Two Decades of Structural Transformation and Dynamics of Income Equality in Indonesia

Publication | October 2017

Poverty reduction is slowing in Indonesia, with income inequality rising significantly.

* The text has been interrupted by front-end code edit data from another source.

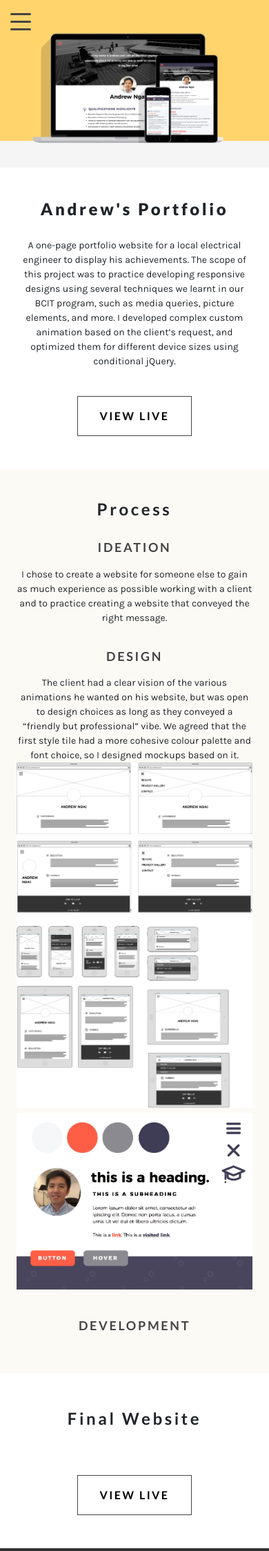
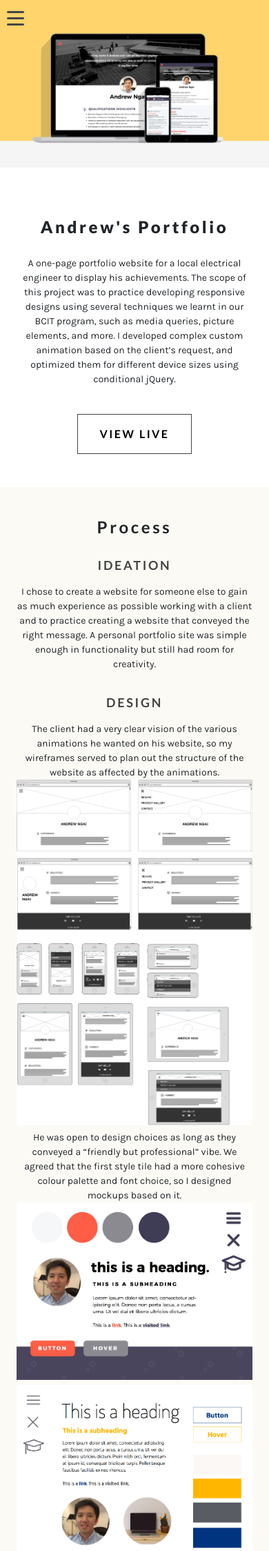
Before and after one commit to christeldesign/personal-portfolio, a PHP site: page /andrews-portfolio.php in a window 390 px wide. Shown: the top 2248 px of the page at 69% size. Run offline with PHP 8.4, Linux system fonts and the light colour scheme; some libraries are stand-ins or nearby versions.

Commit message:
images and scripts

```diff
--- a/andrews-portfolio.php
+++ b/andrews-portfolio.php
@@ -28,22 +28,38 @@
 
 	<article>
 		<h2>Ideation</h2>
-		<p>I chose to create a website for someone else to gain as much experience as possible working with a client and to practice creating a website that conveyed the right message.</p>
+		<p>I chose to create a website for someone else to gain as much experience as possible working with a client and to practice creating a website that conveyed the right message. A personal portfolio site was simple enough in functionality but still had room for creativity.</p>
 	</article>
 
 	<article>
 		<h2>Design</h2>
-		<p>The client had a clear vision of the various animations he wanted on his website, but was open to design choices as long as they conveyed a “friendly but professional” vibe. We agreed that the first style tile had a more cohesive colour palette and font choice, so I designed mockups based on it. </p>
+		<p>The client had a very clear vision of the various animations he wanted on his website, so my wireframes served to plan out the structure of the website as affected by the animations.</p>
+
 		<div class="wireframe">
 			<img src="images/andrews-portfolio/ap-wireframe.png">
 		</div>
 
+ 		<p>He was open to design choices as long as they conveyed a “friendly but professional” vibe. We agreed that the first style tile had a more cohesive colour palette and font choice, so I designed mockups based on it.</p>
+
 		<div class="mockup">
 			<img src="images/andrews-portfolio/ap-styletile-1.jpg">
 		</div>
+
+		<div class="mockup">
+			<img src="images/andrews-portfolio/ap-styletile-2.png">
+		</div>
+
 	</article>
 
 	<h2>Development</h2>
+
+	<p>The most challenging code to write was for the animations that the client requested:</p>
+
+	<ol>
+		<li></li>
+		<li></li>
+		<li></li>
+	</ol>
 </section>
 
 <section class="final">
--- a/index.php
+++ b/index.php
@@ -9,6 +9,7 @@
 <section class="hero">
 
 		<article class="about-blurb">
+			<img src="images/welcome-mobile.png" alt="Hello and welcome message" class="welcome-banner">
 			<p>My name is Christel and I am an enthusiastic front-end developer with hands-on project experience and a fervent desire to create highly functional and customized websites that are also beautiful. A graduate of the Technical Web Designer program at BCIT, a six-month, intensive program exploring front-end design, responsive design, custom Wordpress theme development and more. A lover of being creative, art & design, and big dogs.
 			</p>
 			<a href='my-story.php' class="button">More About Me</a>
--- a/scripts/script.js
+++ b/scripts/script.js
@@ -2,10 +2,28 @@
 
 // HTML elements
 
-$hamburger = $('.hamburger');
-$nav = $('.main-nav');
+const $hamburger = $('.hamburger');
+const $nav = $('.main-nav');
 
 $hamburger.click(function(){
 	this.classList.toggle("active");
 	$nav.animate({width:'toggle'});
 });
+
+// Frontpage project name animation
+$(window).scroll(function(){
+
+	const $projectCaption = $('.project-caption');
+	const $projectThumbnail = $('.project-thumbnail');
+	const $projectThumbnailPos = $projectThumbnail.offset().top;
+	const $scrollPos = $(window).scrollTop();
+
+	$projectThumbnail.each(function(i){
+		if( $(window).scrollTop() > (( $(this).offset().top ) - 300)){
+			$(this).css({'opacity':'1'})
+				   .parent().next().slideDown();
+		}
+
+	});
+
+});
--- a/styles/style.css
+++ b/styles/style.css
@@ -140,7 +140,7 @@ a:focus {
 .button:hover,
 .button:active,
 .button:focus {
-	color: grey;
+	color: #FFD251;
 }
 
 /* Nav */
@@ -199,10 +199,10 @@ nav .social a:visited {
 
 .hamburger{
 	position: fixed;
-	width: 30px;
-	height: 30px;
-	top: 15px;
-	left: 15px;
+	width: 25px;
+	height: 25px;
+	top: 10px;
+	left: 10px;
 	z-index: 9999;
 }
 
@@ -214,7 +214,7 @@ nav .social a:visited {
 .bar:after,
 .bar:before {
 	height: 3px;
-	width: 30px;
+	width: 25px;
 	border-radius: 5px;
 }
 
@@ -228,7 +228,7 @@ nav .social a:visited {
 	content: "";
 	position: absolute;
 	left: 0;
-	bottom: 11px;
+	bottom: 9px;
 	background-color: #444;
 }
 
@@ -236,7 +236,7 @@ nav .social a:visited {
 	content: "";
 	position: absolute;
 	left: 0;
-	top: 11px;
+	top: 9px;
 	background-color: #444;
 }
 
@@ -283,12 +283,20 @@ article {
 	background-color: #f9f3e9;
 	padding: 0;
 }
+
 .about-blurb {
-	padding: 4em 1.5em 3.5em;
+	padding: 3em 1em;
 	background-color: white;
 	position: relative;
 	top: 50%;
 	transform: translate(0, -50%);
+}
+
+.welcome-banner {
+	position: absolute;
+	left: 0;
+	top: -2.1em;
+	padding: 0 1em;
 }
 
 .col-sm {
@@ -306,6 +314,8 @@ article {
 	border: 1px solid lightgrey;
 	width: 300px;
 	margin-bottom: 1em;
+	opacity: 0;
+	transition: all 0.5s ease;
 }
 
 .project-thumbnail:hover,
@@ -314,10 +324,14 @@ article {
 	opacity: 0.5;
 }
 
+.col-sm h3 {
+	display: none;
+}
+
 /* Project Single page */
 
 .single .hero {
-	height: 30vh;
+	height: 33vh;
 	background-image: url("../images/andrews-portfolio/ap-header-mobile.jpg");
 	background-size: contain;
 	background-repeat: no-repeat;
@@ -409,7 +423,7 @@ footer .social {
 @media screen and (min-width: 40em){
 
 	.single .hero {
-		height: 35vh;
+		height: 70vh;
 		background-image: url("../images/andrews-portfolio/ap-header.jpg");
 		background-size: contain;
 		background-repeat: no-repeat;
```
Also changed, not shown: images/andrews-portfolio/ap-styletile-2.png, images/welcome-mobile.png (added), images/welcome.png (added), 2 other files.
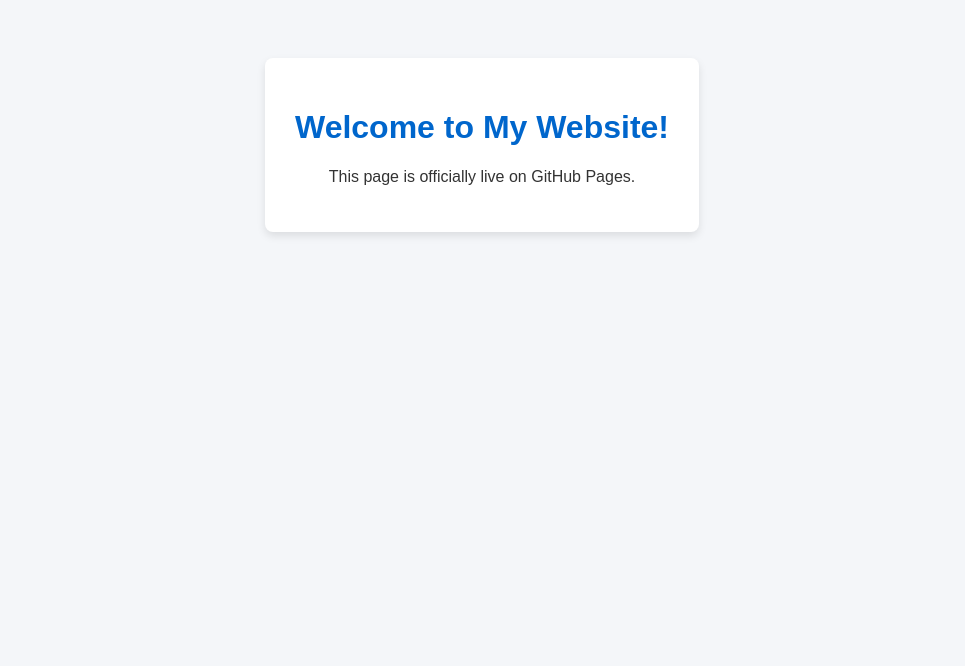
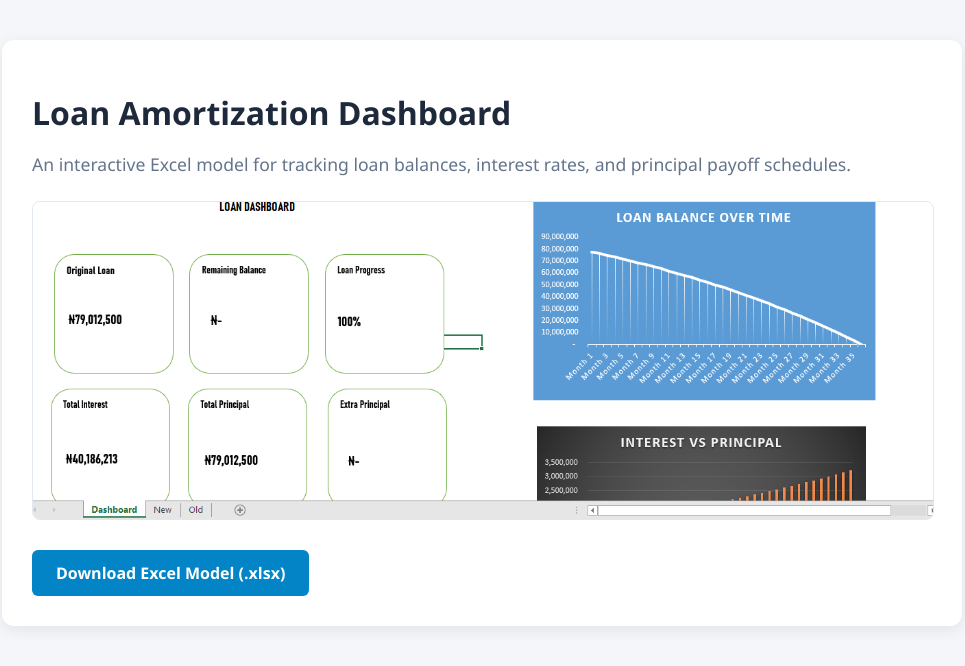
Before and after one commit to Azeez-13-oss/Azeez-13-oss.github.io, a plain HTML site: page index.html in a window 1280 px wide. Shown: the whole page, without its empty margins (158-1123 px from the left). Drawn offline with Linux system fonts and the light colour scheme.

Commit message:
Update index.html

```diff
--- a/index.html
+++ b/index.html
@@ -3,29 +3,25 @@
 <head>
     <meta charset="UTF-8">
     <meta name="viewport" content="width=device-width, initial-scale=1.0">
-    <title>Azeez | Personal Portfolio</title>
+    <title>Loan Amortization Dashboard | Portfolio</title>
     <style>
-        body {
-            font-family: Arial, sans-serif;
-            text-align: center;
-            padding: 50px;
-            background-color: #f4f6f9;
-            color: #333;
-        }
-        h1 { color: #0066cc; }
-        .card {
-            background: white;
-            padding: 30px;
-            border-radius: 8px;
-            display: inline-block;
-            box-shadow: 0 4px 8px rgba(0,0,0,0.1);
-        }
+        body { font-family: 'Segoe UI', Tahoma, Geneva, Verdana, sans-serif; background-color: #f4f6f9; color: #333; margin: 0; padding: 40px 20px; }
+        .container { max-width: 900px; margin: auto; background: #fff; padding: 30px; border-radius: 12px; box-shadow: 0 4px 15px rgba(0,0,0,0.08); }
+        h1 { color: #1e293b; margin-bottom: 8px; }
+        .subtitle { color: #64748b; font-size: 1.1em; margin-bottom: 25px; }
+        .dashboard-img { width: 100%; border-radius: 8px; border: 1px solid #e2e8f0; margin-bottom: 25px; }
+        .btn { display: inline-block; background-color: #0284c7; color: white; padding: 12px 24px; text-decoration: none; border-radius: 6px; font-weight: bold; }
+        .btn:hover { background-color: #0369a1; }
     </style>
 </head>
 <body>
-    <div class="card">
-        <h1>Welcome to My Website!</h1>
-        <p>This page is officially live on GitHub Pages.</p>
+    <div class="container">
+        <h1>Loan Amortization Dashboard</h1>
+        <p class="subtitle">An interactive Excel model for tracking loan balances, interest rates, and principal payoff schedules.</p>
+
+        <img src="Dashboard.png" alt="Loan Dashboard Preview" class="dashboard-img">
+
+        <a href="Amortization.xlsx" class="btn" download>Download Excel Model (.xlsx)</a>
     </div>
 </body>
 </html>
```
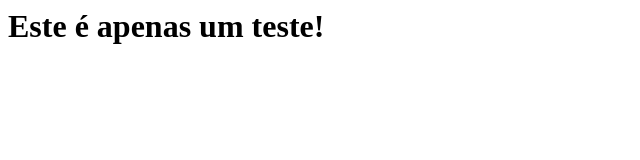
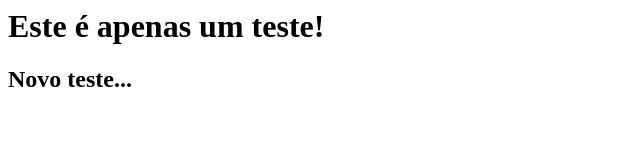
Before and after one commit to edisleireis/alura-git, a plain HTML site: page index.html in a window 1280 px wide. Shown: the whole page, without its empty margins (0-640 px from the left). Drawn offline with Linux system fonts and the light colour scheme.

Commit message:
Meu primeiro ajuste...

```diff
--- a/index.html
+++ b/index.html
@@ -5,5 +5,6 @@
 </head>
 <body>
     <H1>Este é apenas um teste!</H1>
+    <H2>Novo teste...</H2>
 </body>
 </html>
```
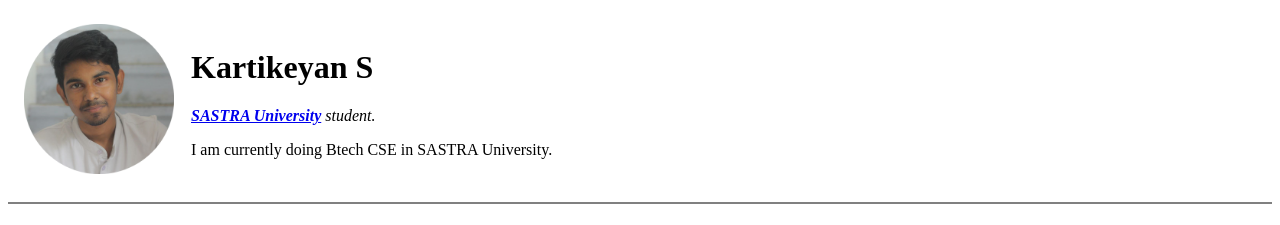
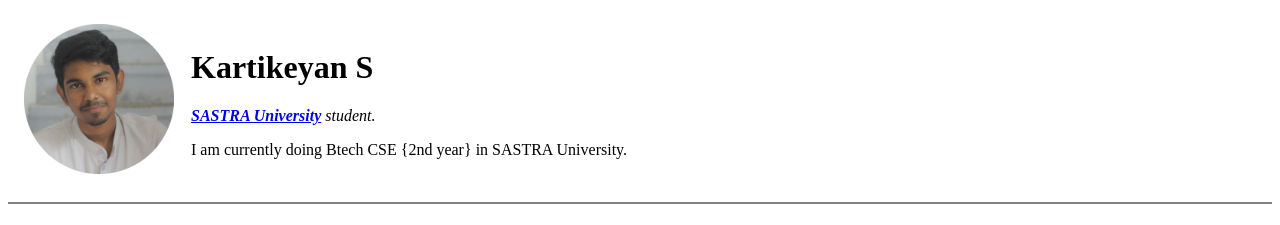
Before and after one commit to karthi-kn-7/cv, a plain HTML site: page index.html in a window 1280 px wide. Shown: the top 225 px of the page. Drawn offline with Linux system fonts and the light colour scheme.

Commit message:
Update index.html

```diff
--- a/index.html
+++ b/index.html
@@ -14,7 +14,7 @@
       <td>
         <h1>Kartikeyan S</h1>
         <p><em> <strong><a href="https://www.sastra.edu/">SASTRA University</a></strong> student. </em></p>
-        <p>I am currently doing Btech CSE in SASTRA University.</p></td>
+        <p>I am currently doing Btech CSE {2nd year} in SASTRA University.</p></td>
     </tr>
   </table>
 
```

Successful reductions in poverty, resulting from substantial increases in income and structural transformation, have been associated with growing levels of income inequality. We explore the link between structural transformation and inequality in Indonesia by applying Theil’s L decomposition (both static and dynamic) to the National Socio-Economic Surveys of 1996, 2005, and 2014 and panel data analysis of provincial macroeconomic datasets. We confirm that, as seen in other developing countries, Indonesia has experienced an agriculture–service transition, before the industry sector has matured. Moreover, the inverted U Kuznet curve exists in Indonesia. Inequality will increase in tandem with an increase in per capita income until it reaches an income level beyond which the inequality starts to decline. From both static and dynamic decomposition of Theil’s L, we found that (i) the root cause of increasing inequality in Indonesia is the pure inequality effect (unexplained effect); (ii) population shifts from the agriculture sector to either the industry or service sectors, from rural to urban areas and from informal to formal employment are the second contributor to explain increases in inequality; (iii) an increase in educational attainment has also contributed to increasing inequality during the last 2 decades; and (iv) even though the contribution is cancelled out, increasing inequality has been curbed by growing income from those working in the agriculture sector, in the informal sector, by those living in rural areas, and by those without formal education. Finally, our estimation results suggest that the structural transformation of economic development was responsible for the growing inequality in Indonesia. Nevertheless, the increasing share of service sector to the national gross domestic product has degraded the growth rate of inequality during the observation period.


Additional Details

  • Economics
  • Poverty
  • Indonesia